Vol. V. AUGUST, 1878. No. 10.

[Copyright, 1878, by Scribner & Co.]




KING CHEESE.

(_A Story of the Paris Exhibition of 1867._)

BY J. T. TROWBRIDGE.


Where many a cloud-wreathed mountain blanches
Eternally in the blue abyss,
And tosses its torrents and avalanches
Thundering from cliff and precipice,
There is the lovely land of the Swiss, -
Land of lakes and of icy seas,
Of chamois and chalets,
And beautiful valleys,
Musical boxes, watches, and cheese.

Picturesque, with its landscapes green and cool,
Sleek cattle standing in shadow or pool,
And dairy-maids bearing pail and stool, -
That is the quaint little town of Nulle.

There, one day, in the old town-hall,
Gathered the worthy burghers all,
Great and small,
Short and tall,
At the burgomaster's call.

The stout and fat, the lean and lame,
From house and shop, and dairy and pasture,
In queer old costumes, up they came,
Obedient to the burgomaster.

He made a speech - "Fellow-citizens: There is
To be, as you know,
A wonderful show,
A Universal Fair, at Paris;
Where every country its product carries,
Whatever most beautiful, useful, or rare is,
To please and surprise,
And perhaps win a prize.
Now here is the question
Which craves your counsel and suggestion -
With you it lies:
So, after wise
And careful consideration of it,
Say, what shall _we_ send for our honor and profit?"

Some said this thing, some said that;
Then up rose a burgher, ruddy and fat,
Rounder and redder than all the rest,
With a nose like a rose, and an asthmatic chest;
And says he, with a wheeze,
Like the buzzing of bees:
"I propose, if you please,
That we send 'em a _cheese_."

Then a lithe little man
Took the floor, and began,
In a high, squeaky voice: "I approve of the plan;
But I wish to amend
What's proposed by my friend:
A BIG CHEESE, I think, is the thing we should send."

Then up jumped a third,
To put in a word,
And amend the amendment they had just heard;
"A ROYAL BIG CHEESE" was the phrase he preferred.

The question was moved,
Discussed and approved,
And the vote was unanimous, that it behooved
Their ancient, venerable corporation,
To send such a cheese as should honor the nation.
So ended the solemn convocation;
And, after due deliberation,
The burgomaster made proclamation,
Inviting people of every station,
Each according to his vocation,
With patriotic emulation
To join in a general jubilation,
And get up a cheese for the grand occasion.
Then shortly began the preparation.

[Illustration: "PEASANT GIRLS BRINGING THE MILK."]

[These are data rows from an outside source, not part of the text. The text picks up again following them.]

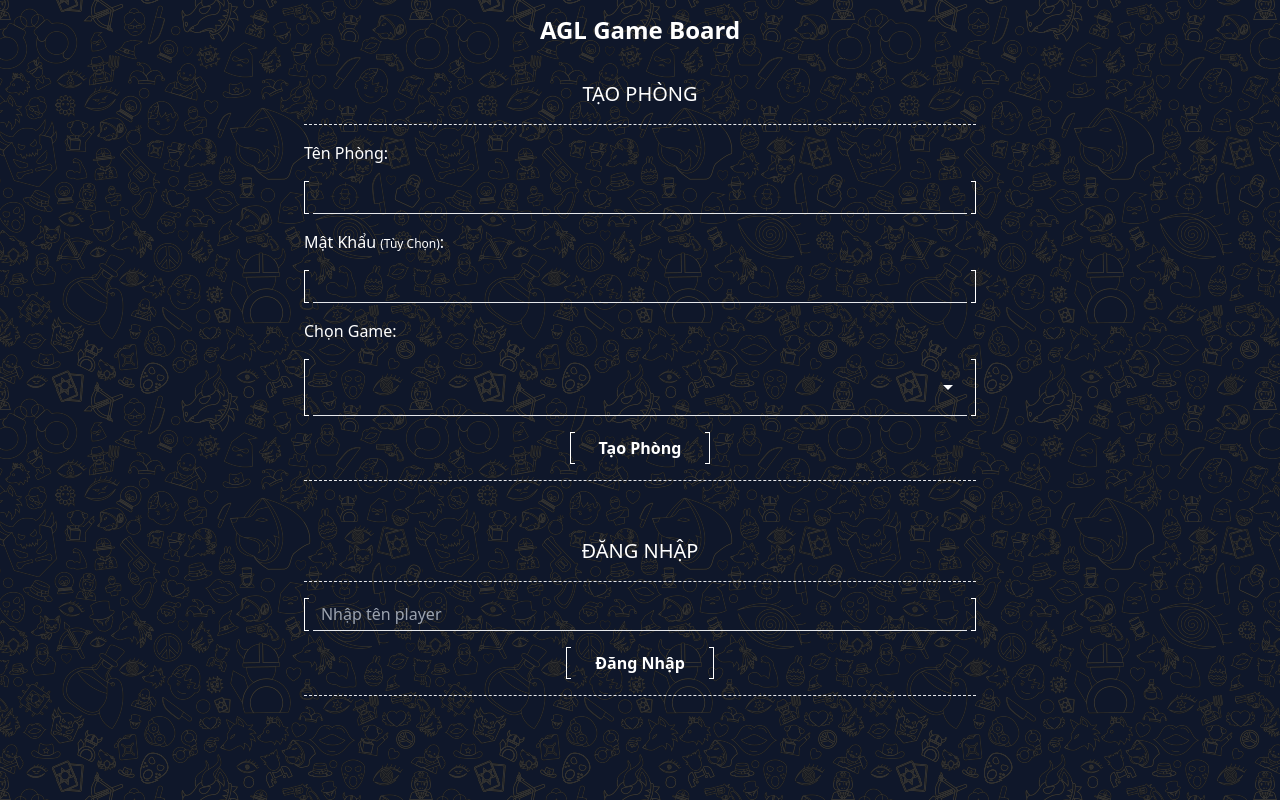
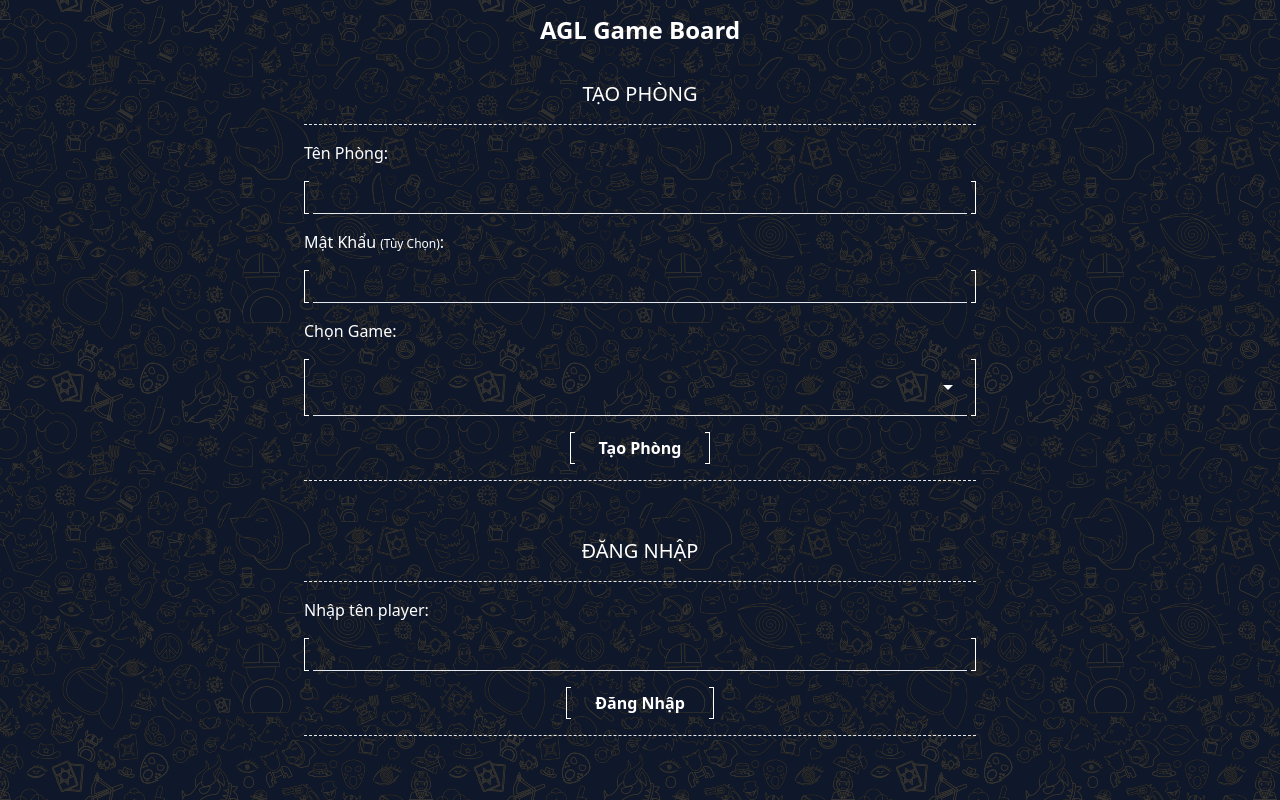
Before and after one commit to thanhquyagl/board-game-app, a Next.js app: page / in a window 1280 px wide. Built offline with nearby package versions, Linux system fonts and the light colour scheme.

Commit message:
update page player setting

```diff
--- a/components/FormCreatePlayer.tsx
+++ b/components/FormCreatePlayer.tsx
@@ -31,10 +31,10 @@ export default function FormCreatePlayer() {
     <>
       <h2 className="text-xl font-medium text-center border-b border-dashed py-4 mb-4 mt-10">ĐĂNG NHẬP</h2>
       <div className="border-b border-dashed pb-4 flex flex-col gap-4">
+        <label className="block">Nhập tên player:</label>
         <div className="group-input">
           <input
             type="text"
-            placeholder="Nhập tên player"
             className="bg-transparent border-b px-2 py-1 relative focus:outline-none w-full"
             value={newPlayer}
             onChange={(e) => setNewPlayer(e.target.value)}
--- a/src/pages/admin/setting.tsx
+++ b/src/pages/admin/setting.tsx
@@ -65,7 +65,6 @@ export default function Setting() {
 
   const handleInputChange = (e: React.ChangeEvent<HTMLInputElement>) => {
     const { name, value } = e.target;
-    const parsedValue = parseInt(value);
     setRoomDetail((prevDetail: any) => ({
       ...prevDetail,
       [name]: value,
--- a/src/pages/player/setting.tsx
+++ b/src/pages/player/setting.tsx
@@ -150,9 +150,8 @@ export default function Setting() {
           <div className="border-t border-dashed py-3 px-2">
             <div className="flex items-center gap-2">
               <p>Phòng: </p>
-              <div className="group-input">
+
               <p className="border-b min-w-[150px] text-center">{roomDetail?.name}</p>
-              </div>
             </div>
           </div>
           {
@@ -160,10 +159,8 @@ export default function Setting() {
               <div className="border-t border-dashed py-3 px-2">
                 <div className="flex items-center gap-2">
                   <p>Mật Khẩu: </p>
-                  <div className="relative group-input">
                   <div className="min-w-[150px] text-center border-b">
                     {roomDetail?.pass || '　'}
-                    </div>
                   </div>
                 </div>
               </div>
@@ -172,9 +169,7 @@ export default function Setting() {
           <div className="border-t border-dashed py-3 px-2">
             <div className="flex items-center gap-2">
               <p>Số Lượng Người Chơi: </p>
-              <div className="group-input">
               <p className="border-b min-w-[150px] text-center">{roomDetail?.limit}</p>
-              </div>
             </div>
           </div>
           <div className="border-y border-dashed py-3 px-2 mb-4">
@@ -184,10 +179,9 @@ export default function Setting() {
             <div className="py-1 px-4" key={role}>
               <div className="flex items-center gap-2">
                 <p className="min-w-[100px]">{roleTranslations[role]}: </p>
-                <div className="group-input">
+
                 <div className="min-w-[150px] text-center border-b">
                   {roomDetail?.roles?.[role] || ''}
-                  </div>
                 </div>
               </div>
             </div>
--- a/src/pages/rooms.tsx
+++ b/src/pages/rooms.tsx
@@ -73,7 +73,7 @@ const Rooms = () => {
     }
 
     try {
-      update(ref(database, `rooms/${roomId}`), {length: roomLength + 1});
+      update(ref(database, `rooms/${roomId}`), { length: roomLength + 1 });
     } catch (error) {
       console.log('update room length' + error);
     }
@@ -123,7 +123,7 @@ const Rooms = () => {
                 <button
                   className="w-full p-2 flex justify-between"
                   onClick={() => {
-                    if(room.length === room.limit) {
+                    if (room.length === room.limit) {
                       alert('Room Full')
                     } else {
                       handleJoinRoom(room.id, room.length)
```
Lines whose indentation alone changed are shown as unchanged.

One morning was heard a mighty clamoring,
With sounds of sawing and planing and hammering.
The painters, forsaking their easels and pallets,
Came to look on, or assist in the labor;
The joiners were there with their chisels and mallets;
Trades of all grades, every man with his neighbor;
The carpenters, coopers,
And stout iron-hoopers,
Erecting a press for the thing to be done in,
A tub big enough to put ton after ton in,
And gutters for rivers of liquid to run in.
March was the month the work was begun in, -
If that could be work they saw nothing but fun in;
'Twas finished in April, and long before May
Everything was prepared for the curd and the
whey.

Then the bells were set ringing -
The milking began;
All over the land went the dairy-maids singing;
Boy and man,
Cart, pail, and can,
And peasant girls, each in her pretty dress,
From highway and by-way all round, came bringing,
Morning and evening, the milk to the press.
Then it took seven wise-heads together to guess
Just how much rennet, no more and no less,
Should be added, to curdle and thicken the mess.

So, having been properly warmed and stirred,
The cheese was set; and now, at a word,
Ten strong men fell to cutting the curd.
Some whey was reheated;
The cutting repeated;
Each part of the process most carefully treated,
For fear they might find, when the whole was completed,
Their plan had by some mischance been defeated.

Now the weavers come bringing the web they were spinning,
A cloth for the curd, of the stoutest of linen.
The ten men attack it,
And tumble and pack it
Within the vast vat in its dripping gray jacket;
And the press is set going with clatter and racket.
The great screw descends, as the long levers play,
And the curd, like some crushed living creature, gives way;
It sighs in its troubles -
The pressure redoubles!
It mutters and sputters,
And hisses and bubbles,
While down the deep gutters,
From every pore spirted, rush torrents of whey.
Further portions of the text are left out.